When I played football in high school, one time I was tackled and had a chunk of my arm ripped off.  It took a lot of stitches, but the consoling sympathy from the cheerleaders over the next month was well worth it!  The reason I mention this is that there is a difference between having skin taken from you, and putting skin in the game.   And the difference between the two is immense.

My first three years in a high school and as an associate pastor were crazy hectic, but it was almost always a result of biting off more than I could chew, not knowing how to manage my time well, etc.  I was as busy as I’d ever been, but a lot of it was life taking skin from me, and not me putting skin in the game.

And so the reason Pope Francis’ words had such a tremendous impact on me, and the reason they popped into my mind as soon as I woke up each morning for at least a month AFTER Holy Thursday was because throughout Lent of this year I was recognizing that it was time to move out of the cocoon of my early priesthood.  Throughout Lent I had come to realize that I had an identity as a priest, I was finally getting comfortable in my role; Lent was a slow recognition that it was time to not just “have the game take a lot of skin from me” but to instead look for exactly what the Pope was preaching about – namely the need to LOOK for ways to put skin into the game.

In one year as an administrator I’ve realized it is easy to limit one’s view of the priesthood to the skin that is taken from us from the outside, to simply react to things that come down the pike, and that to go looking for ways to put skin in the game takes effort, vulnerability, and the breaking of comfortable routines, even if those routines are busy and hectic.

M Night Shymalan’s movie Unbreakable had a pivotal role in my calling to the priesthood.  When the main character in the film realizes he has been given the power to help people, he asks his mentor “What do I do now?”  His mentor responds: “go to where people are…you won’t have to wait very long.”  Isn’t that what Pope Francis is telling us?  Go to the margins…and empower your people to go to the margins as well?

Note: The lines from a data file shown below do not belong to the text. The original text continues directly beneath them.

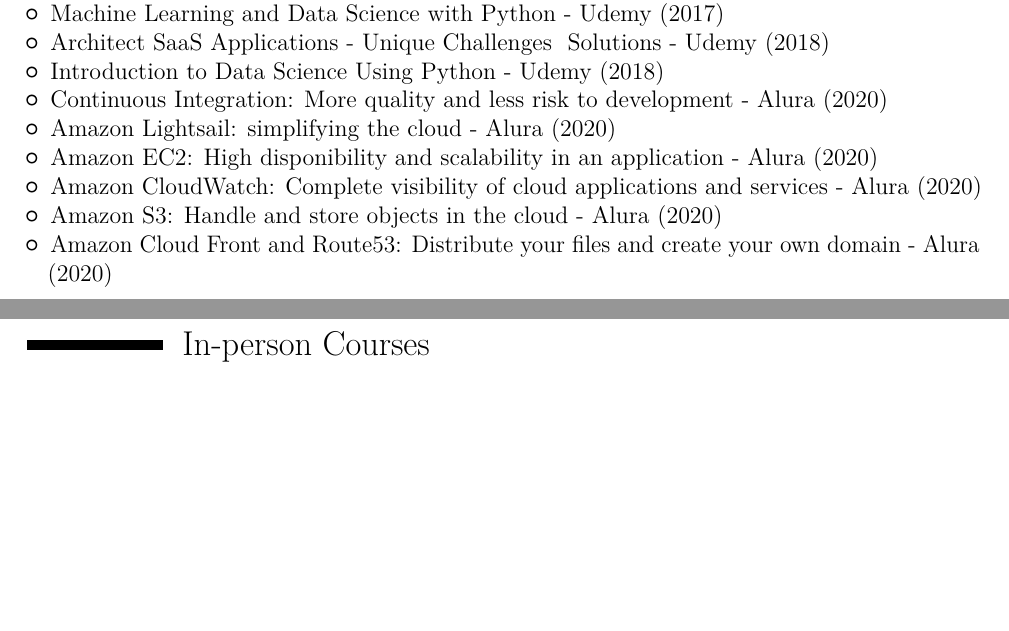
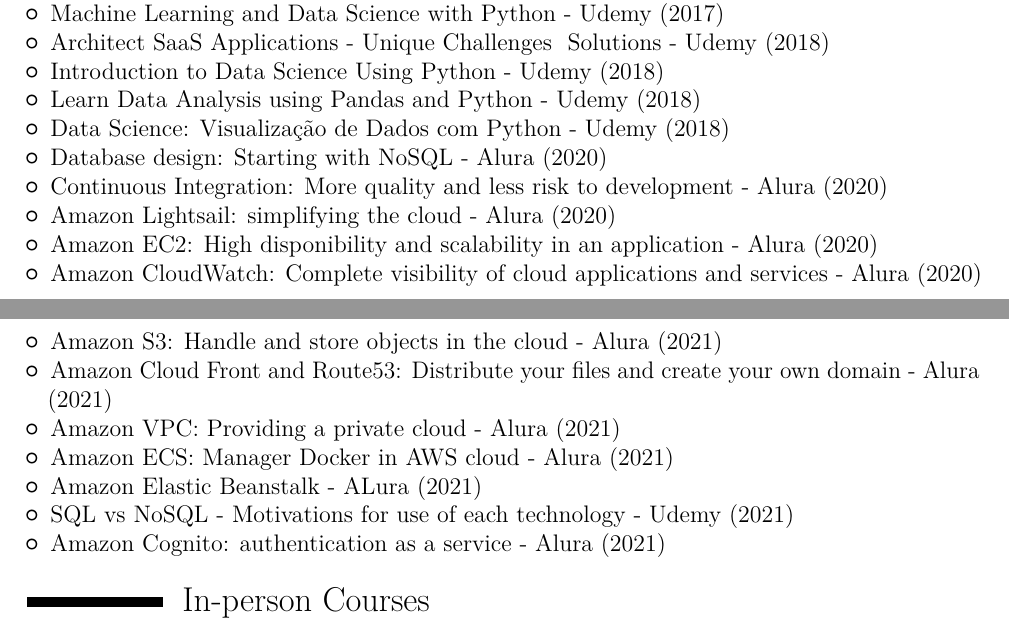
Before and after one commit to rodrigorincon/curriculo, a LaTeX CV (main-en-usa.tex, which reads edits/en-usa/cursos.tex): two parts of pages 5 and 6 of 7 before the commit and two parts of pages 5 and 6 of 8 after it, joined at a grey line, cut so that both start at the same text, the shorter picture padded with empty space. The pictures show the PDF file main-en-usa.pdf that the author committed with the source.

Commit message:
adicionando aws cursos

```diff
--- a/edits/en-usa/cursos.tex
+++ b/edits/en-usa/cursos.tex
@@ -10,12 +10,20 @@
     \item Machine Learning and Data Science with Python - Udemy (2017)
     \item Architect SaaS Applications - Unique Challenges & Solutions - Udemy (2018)
     \item Introduction to Data Science Using Python - Udemy (2018)
+    \item Learn Data Analysis using Pandas and Python - Udemy (2018)
+    \item Data Science: Visualização de Dados com Python - Udemy (2018)
+    \item Database design: Starting with NoSQL - Alura (2020)
     \item Continuous Integration: More quality and less risk to development - Alura (2020)
     \item Amazon Lightsail: simplifying the cloud - Alura (2020)
     \item Amazon EC2: High disponibility and scalability in an application - Alura (2020)
     \item Amazon CloudWatch: Complete visibility of cloud applications and services - Alura (2020)
-    \item Amazon S3: Handle and store objects in the cloud - Alura (2020)
-    \item Amazon Cloud Front and Route53: Distribute your files and create your own domain - Alura (2020)
+    \item Amazon S3: Handle and store objects in the cloud - Alura (2021)
+    \item Amazon Cloud Front and Route53: Distribute your files and create your own domain - Alura (2021)
+    \item Amazon VPC: Providing a private cloud - Alura (2021)
+    \item Amazon ECS: Manager Docker in AWS cloud - Alura (2021)
+    \item Amazon Elastic Beanstalk - ALura (2021)
+    \item SQL vs NoSQL - Motivations for use of each technology - Udemy (2021)
+    \item Amazon Cognito: authentication as a service - Alura (2021)
 \end{itemize}
 
 \section{In-person Courses}
```
Also changed, not shown: edits/pt-br/cursos.tex (+10 -2 lines), main-en-usa.pdf, main-pt-br.pdf.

I think what Pope Francis was saying is that we can’t be priests who simply define our priesthood by the skin that the game takes from us, that we can’t be grains of wheat that remain on the stalk congratulating ourselves on the buffets and difficulties offered by the wind and the rain.  Rather, I hear the Holy Father saying we must be people who look for ways to put our own skin in the game, voluntarily, so that we might be the grain that falls to the ground and dies and bears much fruit.

I am excited, and again scared, by the prospect of stepping out and asking God to show me when and how and where to put my own skin on the line, intentionally, as His Son did.